Step two: make a plan. In finance, they call this a budget. Once you see “what is,” you’ll have to make a call on where you need to be. So you start drawing some lines in the sand about minimum or maximum levels of revenue and expenses you need to hit by the end of next quarter or next year. The lines you draw, of course, should be based on a clear understanding of what success looks like. The same is true with culture. You will always have limited resources, so you need to choose wisely about where to direct your culture efforts. Don’t try to fix everything—prioritize. We recommend identifying no more than six culture priorities to be working on at a time. They should be clear, discrete, and connected visibly and obviously to both high-level success drivers and ground-level behaviors.

Step 3: Navigate. The first two steps are about painting static (but clear) pictures: current state and ideal state (balance sheet and budget). Once those are done, everything becomes in motion, and the job is different. Now you’re constantly evaluating and reevaluating based on new information that’s coming in, shifting resources from one area to another if needed, maybe putting a project on hold if the revenue numbers are way below targets. Same with culture. As you implement your playbook to improve culture (process changes, technology changes, HR changes, etc.) you’ll need metrics to know if you’re making progress against your priorities, and you’ll need to evaluate individual plays for effectiveness, and maybe swap one out for a different approach.

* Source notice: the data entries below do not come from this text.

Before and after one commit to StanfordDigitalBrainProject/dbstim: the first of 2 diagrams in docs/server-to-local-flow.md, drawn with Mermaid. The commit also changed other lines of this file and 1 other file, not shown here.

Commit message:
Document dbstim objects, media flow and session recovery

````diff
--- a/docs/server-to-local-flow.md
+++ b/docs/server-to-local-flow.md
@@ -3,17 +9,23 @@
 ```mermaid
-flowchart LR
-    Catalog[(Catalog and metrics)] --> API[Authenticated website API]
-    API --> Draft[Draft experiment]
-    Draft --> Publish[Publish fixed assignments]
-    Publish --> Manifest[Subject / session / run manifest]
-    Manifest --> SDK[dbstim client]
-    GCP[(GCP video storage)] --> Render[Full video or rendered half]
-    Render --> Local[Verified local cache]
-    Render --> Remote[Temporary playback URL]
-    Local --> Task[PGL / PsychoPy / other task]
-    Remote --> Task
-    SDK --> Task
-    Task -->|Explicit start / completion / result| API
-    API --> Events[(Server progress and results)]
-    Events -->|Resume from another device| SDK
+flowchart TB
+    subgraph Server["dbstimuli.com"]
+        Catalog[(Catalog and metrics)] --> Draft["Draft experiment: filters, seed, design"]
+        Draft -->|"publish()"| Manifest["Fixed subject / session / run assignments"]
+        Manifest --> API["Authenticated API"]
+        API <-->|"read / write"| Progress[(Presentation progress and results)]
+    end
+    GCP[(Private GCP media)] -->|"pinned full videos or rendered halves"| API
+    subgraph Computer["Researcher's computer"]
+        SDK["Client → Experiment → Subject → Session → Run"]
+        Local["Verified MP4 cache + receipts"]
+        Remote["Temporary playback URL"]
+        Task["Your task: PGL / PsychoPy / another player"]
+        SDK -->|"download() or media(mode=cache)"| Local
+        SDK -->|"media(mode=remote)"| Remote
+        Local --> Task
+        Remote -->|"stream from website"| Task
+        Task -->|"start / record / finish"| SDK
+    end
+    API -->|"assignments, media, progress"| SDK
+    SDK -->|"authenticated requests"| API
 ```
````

As you can see from these three simple first steps, I don’t think culture management is overly complex or difficult. But it takes time and effort. And we find a lot of HR leaders feel they don’t have the time or resources to do this work.

Then outsource it. That’s what you would do with financial management, wouldn’t you? You’d find some kind of accounting or bookkeeping professional and pay them to make sure you were covering the basics. Doing nothing is not an option!

The same is true for culture. Get your culture management basics in order, or watch your competitors win.

Photo by Fancycrave on Unsplash

Jamie NotterComment